    The ambitious comprehensive interceptor sewer project, that seeks to ensure that water from drains is treated before being discharged into the Yamuna, will see laying of new intercepter sewer pipelines and making fully operational the existing lines.


  • 'Tibetan glacier melt can fuel tension among Asian neighbours'

    Melting glaciers in the Tibetan plateau, home to some of the largest rivers that feed millions across India, China and Pakistan, have the potential to raise tensions between several of the region's countries, a new briefing has indicated.

    There are concerns that tensions will increase due to climate-driven water variability in the trans-boundary drainage systems linked to the vast Tibetan plateau in central Asia, where rivers supply more than one billion people with water, the briefing released earlier this month said.



Industry recognises water investment need in India

With growing urbanisation, steady population growth and industrialisation, the industry recognises an urgent need for investment in India's water and wastewater infrastructure, says SIWW MD Maurice Neo.



The successes in Greece and Indonesia demonstrate civil society wants to keep water in public hands. And yet the World Bank continues its dogmatic promotion of privatization.


Degrees of Thirst: The World’s Water Supply

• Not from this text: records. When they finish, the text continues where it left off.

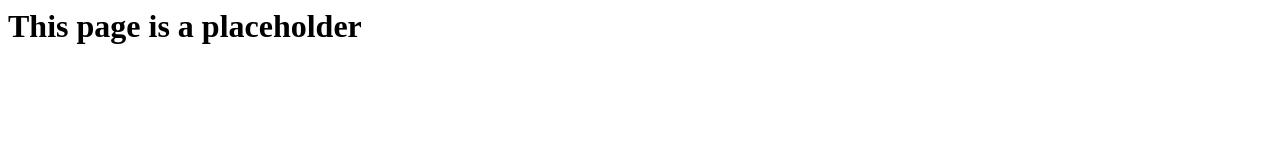
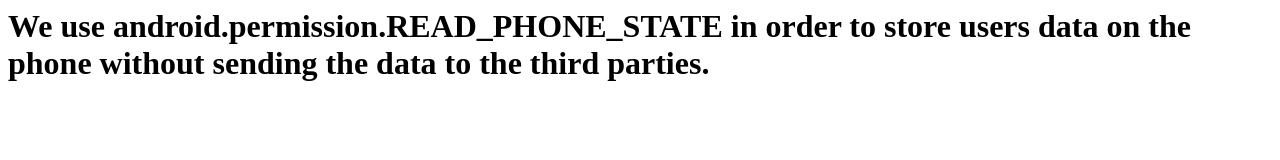
Before and after one commit to Drews4life/Drews4life.github.io, a plain HTML site: page index.html in a window 1280 px wide. Drawn offline with Linux system fonts and the light colour scheme.

Commit message:
data changes

```diff
--- a/index.html
+++ b/index.html
@@ -1 +1 @@
-<h1>This page is a placeholder</h1>
+<h1>We use android.permission.READ_PHONE_STATE in order to store users data on the phone without sending the data to the third parties.</h1>
```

It’s no secret that there is a water crisis in many developing countries around the world. Many people everyday go without clean water. More people have access to a mobile phone than they do to a toilet.